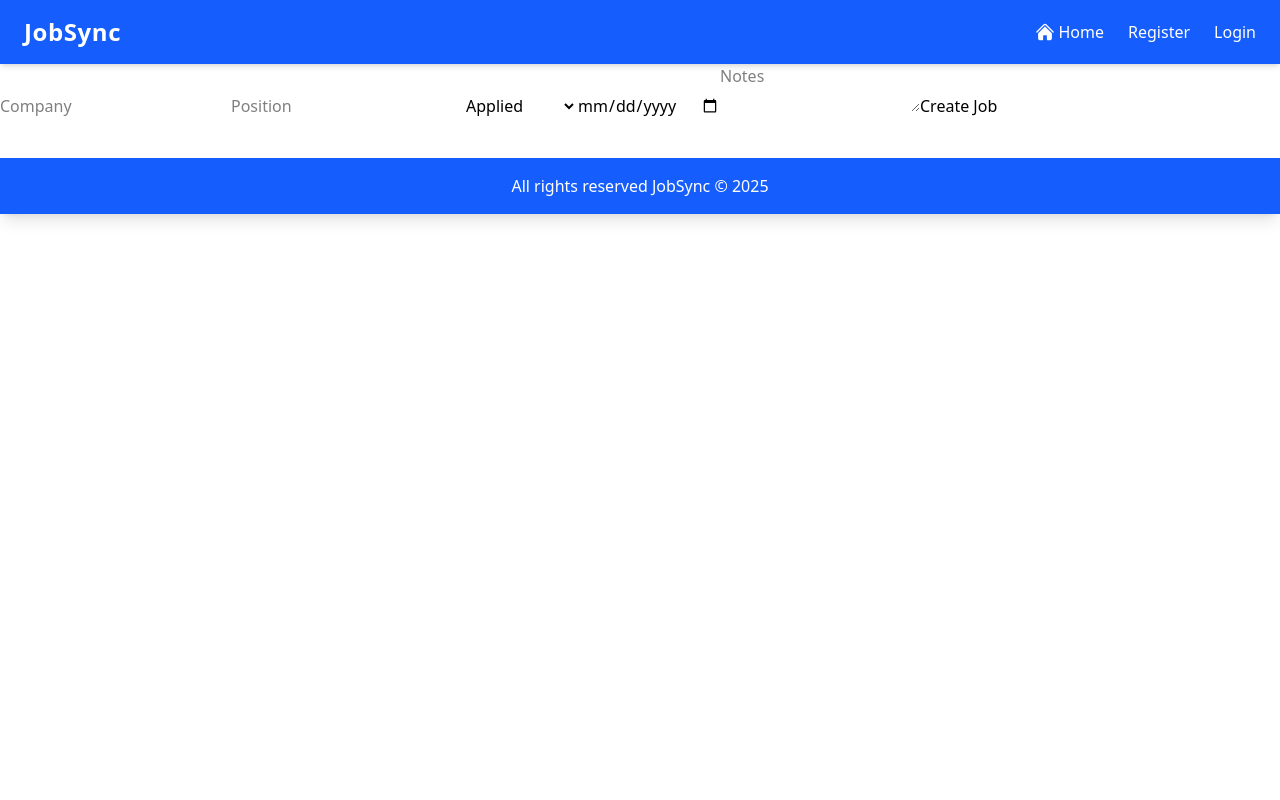
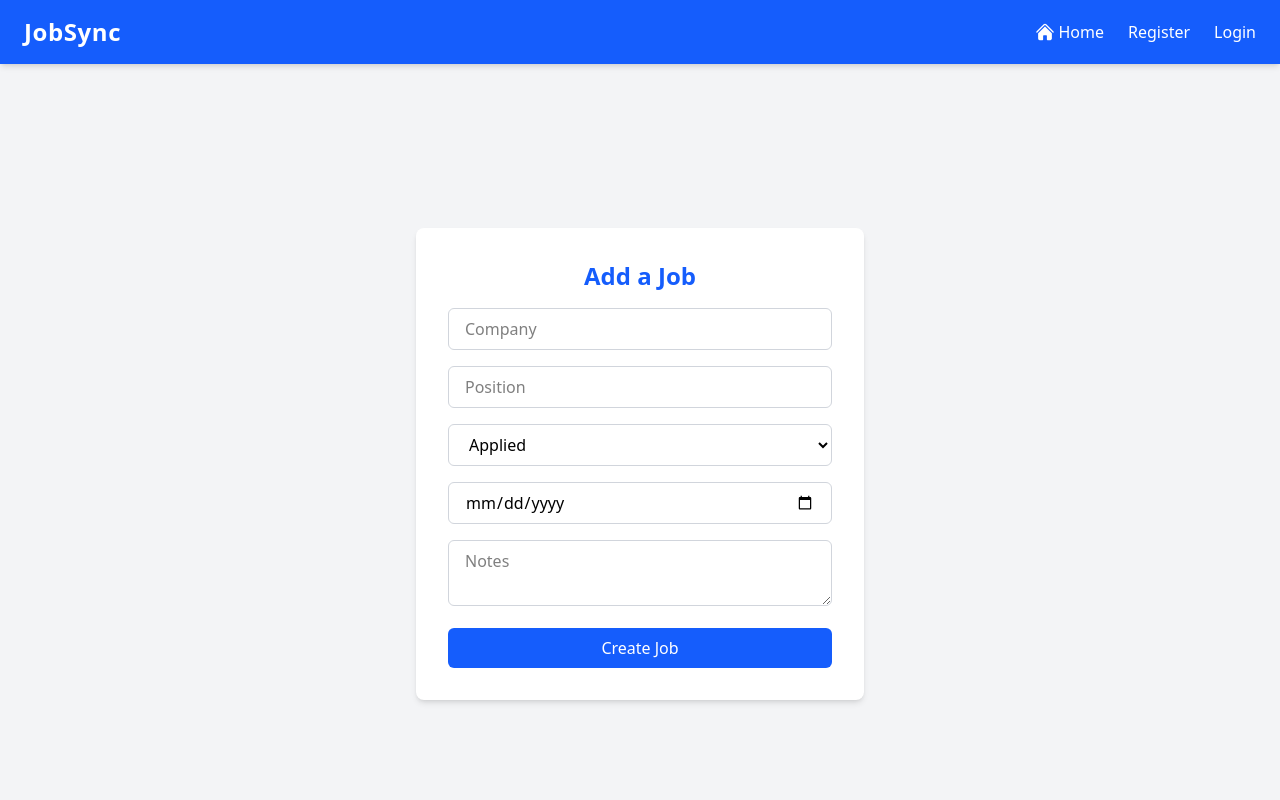
Before and after one commit to Ania58/job-tracker-frontend, a React (Vite) app: page /add-job in a window 1280 px wide. Shown: the top 800 px of the page. Built offline with nearby package versions, Linux system fonts and the light colour scheme; no server answers.

Commit message:
update JobForm for adding and updating jobs with Tailwind css

```diff
--- a/src/components/jobManagement/JobForm.jsx
+++ b/src/components/jobManagement/JobForm.jsx
@@ -52,24 +52,68 @@
     }
 
     return (
-        <>
-        <form onSubmit={handleSubmit}>
-            <input name="company" placeholder="Company" value={job.company} onChange={handleChange} required />
-            <input name="position" placeholder="Position" value={job.position} onChange={handleChange} required />
-            <select name="status" placeholder="Status" value={job.status} onChange={handleChange} required>
+        <div className="min-h-screen flex items-center justify-center bg-gray-100 px-4">
+            <div className="bg-white p-8 rounded-lg shadow-md w-full max-w-md">
+            <h2 className="text-2xl font-bold text-center text-blue-600 mb-4">{jobToEdit ? "Update Job" : "Add a Job"}</h2>
+
+                {error && <p className="text-red-500 text-center mb-2">{error}</p>}
+                {success && <p className="text-green-500 text-center mb-2">{success}</p>}
+                <form onSubmit={handleSubmit} className="space-y-4">
+                    <input
+                        name="company"
+                        placeholder="Company"
+                        value={job.company}
+                        onChange={handleChange}
+                        required
+                        className="w-full px-4 py-2 border border-gray-300 rounded-md focus:outline-none focus:ring-2 focus:ring-blue-500"
+                    />
+                    <input
+                        name="position"
+                        placeholder="Position"
+                        value={job.position}
+                        onChange={handleChange}
+                        required
+                        className="w-full px-4 py-2 border border-gray-300 rounded-md focus:outline-none focus:ring-2 focus:ring-blue-500"
+                    />
+                    <select
+                        name="status"
+                        placeholder="Status"
+                        value={job.status}
+                        onChange={handleChange}
+                        required
+                        className="w-full px-4 py-2 border border-gray-300 rounded-md focus:outline-none focus:ring-2 focus:ring-blue-500 bg-white"
+                    >
                         <option value="Applied">Applied</option>
                         <option value="Interviewing">Interviewing</option>
                         <option value="Offer">Offer</option>
                         <option value="Rejected">Rejected</option>
                         <option value="Ghosted">Ghosted</option>
                     </select>
-            <input name="applied_date" type="date" placeholder="Applied Date" value={job.applied_date} onChange={handleChange} required />
-            <textarea name="notes" placeholder="Notes" value={job.notes} onChange={handleChange} />
-            <button type="submit">{jobToEdit ? "Update Job" : "Create Job"}</button>
-            {error && <p style={{ color: "red" }}>{error}</p>}
-            {success && <p style={{ color: "green" }}>{success}</p>}
+                    <input
+                        name="applied_date"
+                        type="date"
+                        placeholder="Applied Date"
+                        value={job.applied_date}
+                        onChange={handleChange}
+                        required
+                        className="w-full px-4 py-2 border border-gray-300 rounded-md focus:outline-none focus:ring-2 focus:ring-blue-500"
+                    />
+                    <textarea
+                        name="notes"
+                        placeholder="Notes"
+                        value={job.notes}
+                        onChange={handleChange}
+                        className="w-full px-4 py-2 border border-gray-300 rounded-md focus:outline-none focus:ring-2 focus:ring-blue-500"
+                    />
+                    <button
+                        type="submit"
+                        className="w-full bg-blue-600 text-white py-2 rounded-md hover:bg-blue-700 transition cursor-pointer"
+                    >
+                        {jobToEdit ? "Update Job" : "Create Job"}
+                    </button>
                 </form>
-        </>
+            </div>
+        </div>
     )
 };
 
```
Lines whose indentation alone changed are shown as unchanged.
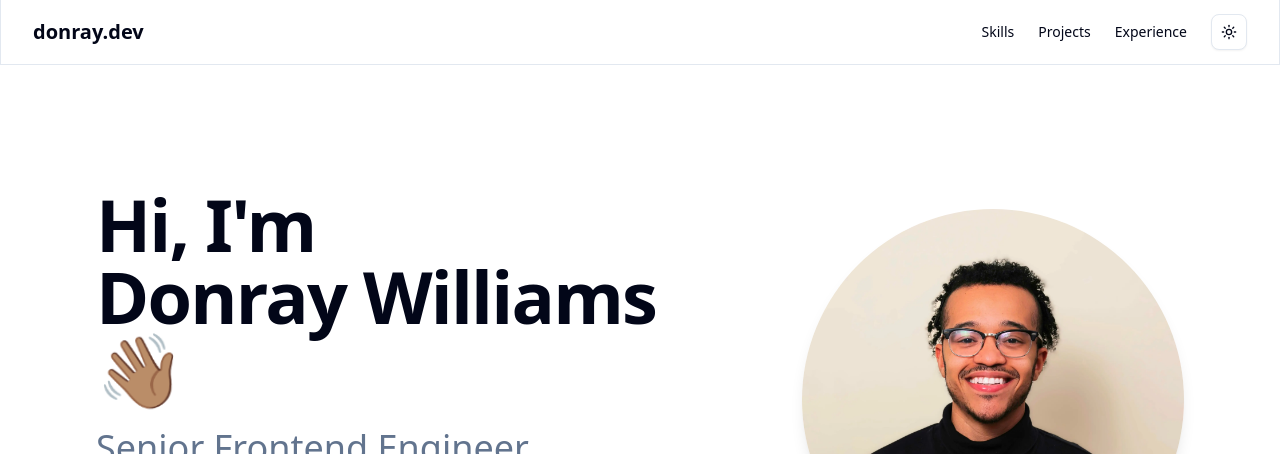
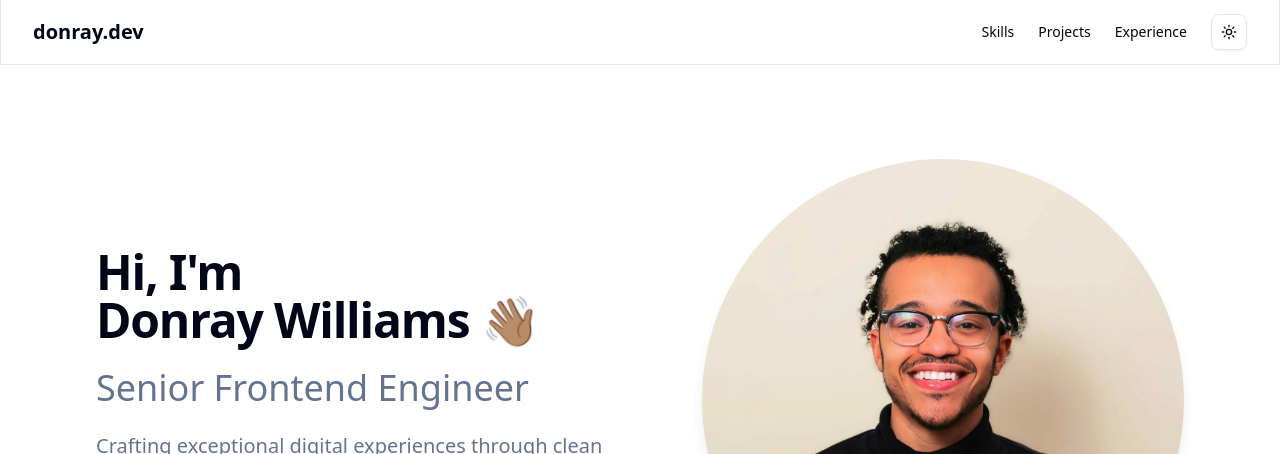
Before and after one commit to wdonray/donray.dev, a Next.js app: page / in a window 1280 px wide. Shown: the top 454 px of the page. Built offline with nearby package versions, Linux system fonts and the light colour scheme; no server answers.

Commit message:
style: adjust hero component heading size for better visual hierarchy

```diff
--- a/src/components/hero.tsx
+++ b/src/components/hero.tsx
@@ -25,7 +25,7 @@ export default function Hero() {
         <div className="space-y-4 sm:space-y-5 md:space-y-6 text-center md:text-left" id="hero-content">
           <motion.h1
             id="hero-heading"
-            className="text-3xl sm:text-4xl lg:text-6xl xl:text-7xl 2xl:text-8xl font-bold tracking-tight"
+            className="text-3xl sm:text-4xl lg:text-5xl 2xl:text-8xl font-bold tracking-tight"
             {...fadeInUpWithDelay(0)}
           >
             Hi, I&apos;m{" "}
```
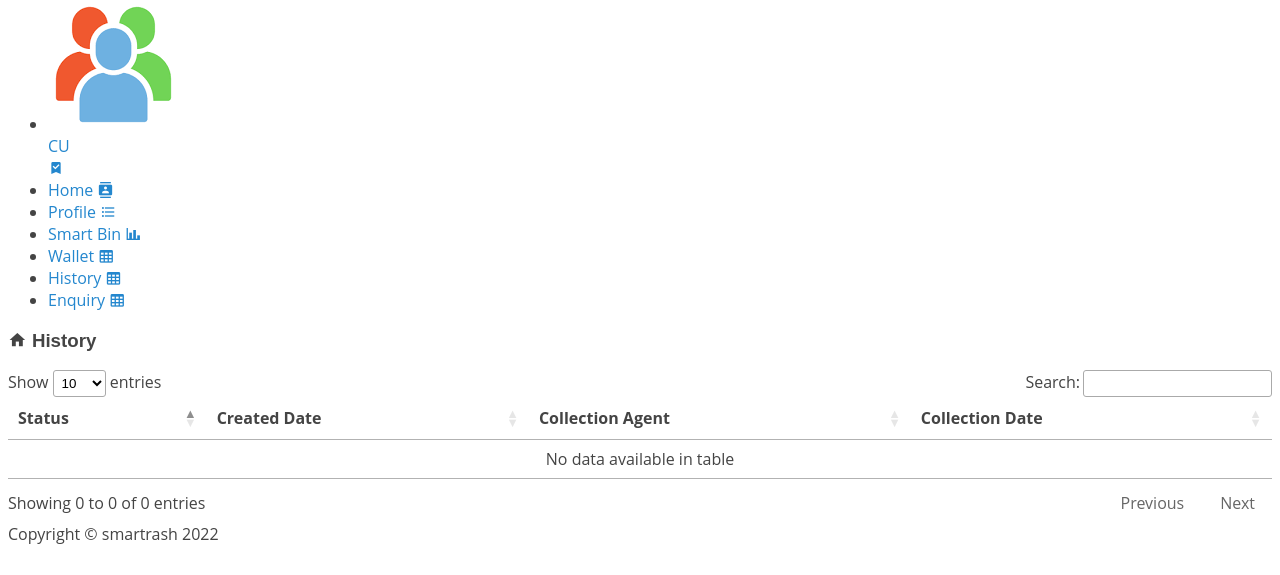
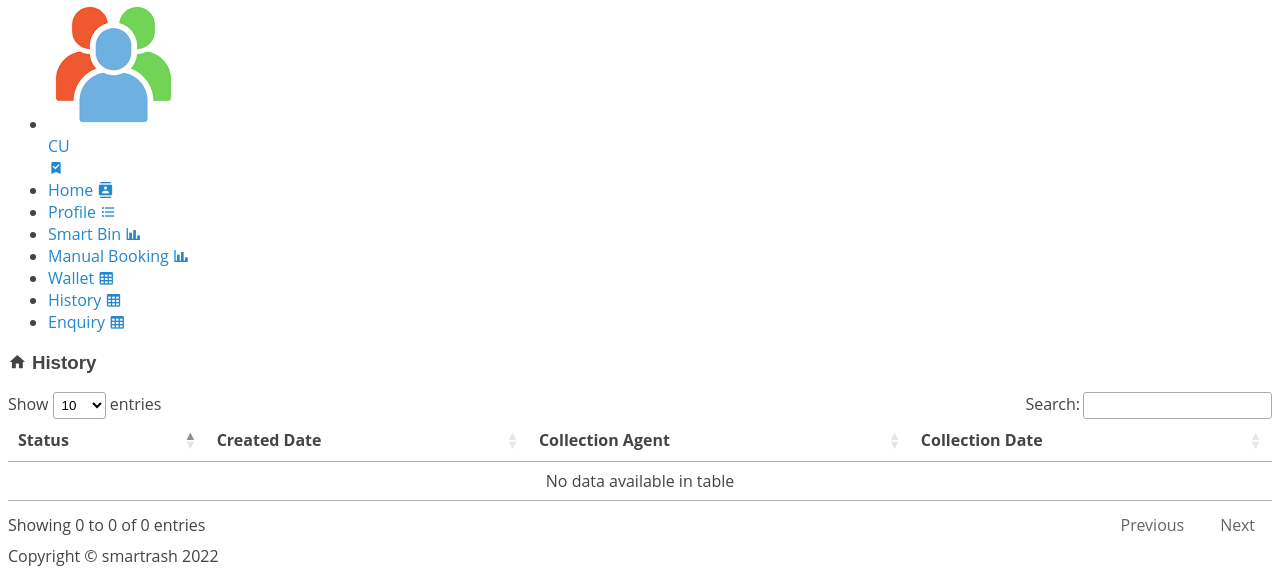
Before and after one commit to Shamila-p/smartrash, a Django app: page /history in a window 1280 px wide. Shown: the part 1556-2131 px from the top of the page. Before the commit the page ends 2100 px from the top, so only its background shows below. Run offline with Django 4.2, Linux system fonts and the light colour scheme; a user stored in the database is signed in; tables that the repository leaves empty hold one stand-in row (values such as "Sample post"); some libraries are stand-ins or nearby versions.

Commit message:
modified manual booking

```diff
--- a/booking/views.py
+++ b/booking/views.py
@@ -34,6 +34,10 @@ def booking_create(request):
 def manual_booking(request):
     if not (request.user.role == User.CUSTOMER):
         return HttpResponse('Unauthorized', status=401)
+    if request.method == 'GET':
+        smartbin = SmartBin.objects.get(user_id=request.user.id)
+        context={'title':'Manual Booking','smartbin':smartbin}
+        return render(request,'manual_booking.html',context)
     if request.method == 'POST':
         smartbin = SmartBin.objects.get(user_id=request.user.id)
         Booking.objects.create(smartbin_id=smartbin.id,
--- a/smartbin/templates/smartbin.html
+++ b/smartbin/templates/smartbin.html
@@ -32,8 +32,6 @@
       {%endif%}
       {%else%}
       <h3 class="text-success display-3">Your Bin is not full</h3>
-      <form method="post" action="{% url 'manual_booking' %}">
-        {%csrf_token%}<button class="btn btn-primary mx-auto" type="submit">Book your self</form>
       {%endif%}
 
     </div>
--- a/templates/base.html
+++ b/templates/base.html
@@ -105,6 +105,12 @@
           <li class="nav-item">
             <a class="nav-link" href="{%url 'smartbin' %}">
               <span class="menu-title">Smart Bin</span>
+              <i class="mdi mdi-chart-bar menu-icon"></i>
+            </a>
+          </li>
+          <li class="nav-item">
+            <a class="nav-link" href="{%url 'manual_booking' %}">
+              <span class="menu-title">Manual Booking</span>
               <i class="mdi mdi-chart-bar menu-icon"></i>
             </a>
           </li>
```
Also changed, not shown: booking/templates/manual_booking.html (added, +10 -0 lines).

========

## PROBLEM REQUIREMENTS
Restate the material above word for word, dropping the pictures.

## ANSWER FOR THIS EXERCISE
Before and after one commit to Ania58/job-tracker-frontend, a React (Vite) app: page /add-job in a window 1280 px wide. Shown: the top 800 px of the page. Built offline with nearby package versions, Linux system fonts and the light colour scheme; no server answers.

Commit message:
update JobForm for adding and updating jobs with Tailwind css

```diff
--- a/src/components/jobManagement/JobForm.jsx
+++ b/src/components/jobManagement/JobForm.jsx
@@ -52,24 +52,68 @@
     }
 
     return (
-        <>
-        <form onSubmit={handleSubmit}>
-            <input name="company" placeholder="Company" value={job.company} onChange={handleChange} required />
-            <input name="position" placeholder="Position" value={job.position} onChange={handleChange} required />
-            <select name="status" placeholder="Status" value={job.status} onChange={handleChange} required>
+        <div className="min-h-screen flex items-center justify-center bg-gray-100 px-4">
+            <div className="bg-white p-8 rounded-lg shadow-md w-full max-w-md">
+            <h2 className="text-2xl font-bold text-center text-blue-600 mb-4">{jobToEdit ? "Update Job" : "Add a Job"}</h2>
+
+                {error && <p className="text-red-500 text-center mb-2">{error}</p>}
+                {success && <p className="text-green-500 text-center mb-2">{success}</p>}
+                <form onSubmit={handleSubmit} className="space-y-4">
+                    <input
+                        name="company"
+                        placeholder="Company"
+                        value={job.company}
+                        onChange={handleChange}
+                        required
+                        className="w-full px-4 py-2 border border-gray-300 rounded-md focus:outline-none focus:ring-2 focus:ring-blue-500"
+                    />
+                    <input
+                        name="position"
+                        placeholder="Position"
+                        value={job.position}
+                        onChange={handleChange}
+                        required
+                        className="w-full px-4 py-2 border border-gray-300 rounded-md focus:outline-none focus:ring-2 focus:ring-blue-500"
+                    />
+                    <select
+                        name="status"
+                        placeholder="Status"
+                        value={job.status}
+                        onChange={handleChange}
+                        required
+                        className="w-full px-4 py-2 border border-gray-300 rounded-md focus:outline-none focus:ring-2 focus:ring-blue-500 bg-white"
+                    >
                         <option value="Applied">Applied</option>
                         <option value="Interviewing">Interviewing</option>
                         <option value="Offer">Offer</option>
                         <option value="Rejected">Rejected</option>
                         <option value="Ghosted">Ghosted</option>
                     </select>
-            <input name="applied_date" type="date" placeholder="Applied Date" value={job.applied_date} onChange={handleChange} required />
-            <textarea name="notes" placeholder="Notes" value={job.notes} onChange={handleChange} />
-            <button type="submit">{jobToEdit ? "Update Job" : "Create Job"}</button>
-            {error && <p style={{ color: "red" }}>{error}</p>}
-            {success && <p style={{ color: "green" }}>{success}</p>}
+                    <input
+                        name="applied_date"
+                        type="date"
+                        placeholder="Applied Date"
+                        value={job.applied_date}
+                        onChange={handleChange}
+                        required
+                        className="w-full px-4 py-2 border border-gray-300 rounded-md focus:outline-none focus:ring-2 focus:ring-blue-500"
+                    />
+                    <textarea
+                        name="notes"
+                        placeholder="Notes"
+                        value={job.notes}
+                        onChange={handleChange}
+                        className="w-full px-4 py-2 border border-gray-300 rounded-md focus:outline-none focus:ring-2 focus:ring-blue-500"
+                    />
+                    <button
+                        type="submit"
+                        className="w-full bg-blue-600 text-white py-2 rounded-md hover:bg-blue-700 transition cursor-pointer"
+                    >
+                        {jobToEdit ? "Update Job" : "Create Job"}
+                    </button>
                 </form>
-        </>
+            </div>
+        </div>
     )
 };
 
```
Lines whose indentation alone changed are shown as unchanged.
Before and after one commit to wdonray/donray.dev, a Next.js app: page / in a window 1280 px wide. Shown: the top 454 px of the page. Built offline with nearby package versions, Linux system fonts and the light colour scheme; no server answers.

Commit message:
style: adjust hero component heading size for better visual hierarchy

```diff
--- a/src/components/hero.tsx
+++ b/src/components/hero.tsx
@@ -25,7 +25,7 @@ export default function Hero() {
         <div className="space-y-4 sm:space-y-5 md:space-y-6 text-center md:text-left" id="hero-content">
           <motion.h1
             id="hero-heading"
-            className="text-3xl sm:text-4xl lg:text-6xl xl:text-7xl 2xl:text-8xl font-bold tracking-tight"
+            className="text-3xl sm:text-4xl lg:text-5xl 2xl:text-8xl font-bold tracking-tight"
             {...fadeInUpWithDelay(0)}
           >
             Hi, I&apos;m{" "}
```
Before and after one commit to Shamila-p/smartrash, a Django app: page /history in a window 1280 px wide. Shown: the part 1556-2131 px from the top of the page. Before the commit the page ends 2100 px from the top, so only its background shows below. Run offline with Django 4.2, Linux system fonts and the light colour scheme; a user stored in the database is signed in; tables that the repository leaves empty hold one stand-in row (values such as "Sample post"); some libraries are stand-ins or nearby versions.

Commit message:
modified manual booking

```diff
--- a/booking/views.py
+++ b/booking/views.py
@@ -34,6 +34,10 @@ def booking_create(request):
 def manual_booking(request):
     if not (request.user.role == User.CUSTOMER):
         return HttpResponse('Unauthorized', status=401)
+    if request.method == 'GET':
+        smartbin = SmartBin.objects.get(user_id=request.user.id)
+        context={'title':'Manual Booking','smartbin':smartbin}
+        return render(request,'manual_booking.html',context)
     if request.method == 'POST':
         smartbin = SmartBin.objects.get(user_id=request.user.id)
         Booking.objects.create(smartbin_id=smartbin.id,
--- a/smartbin/templates/smartbin.html
+++ b/smartbin/templates/smartbin.html
@@ -32,8 +32,6 @@
       {%endif%}
       {%else%}
       <h3 class="text-success display-3">Your Bin is not full</h3>
-      <form method="post" action="{% url 'manual_booking' %}">
-        {%csrf_token%}<button class="btn btn-primary mx-auto" type="submit">Book your self</form>
       {%endif%}
 
     </div>
--- a/templates/base.html
+++ b/templates/base.html
@@ -105,6 +105,12 @@
           <li class="nav-item">
             <a class="nav-link" href="{%url 'smartbin' %}">
               <span class="menu-title">Smart Bin</span>
+              <i class="mdi mdi-chart-bar menu-icon"></i>
+            </a>
+          </li>
+          <li class="nav-item">
+            <a class="nav-link" href="{%url 'manual_booking' %}">
+              <span class="menu-title">Manual Booking</span>
               <i class="mdi mdi-chart-bar menu-icon"></i>
             </a>
           </li>
```
Also changed, not shown: booking/templates/manual_booking.html (added, +10 -0 lines).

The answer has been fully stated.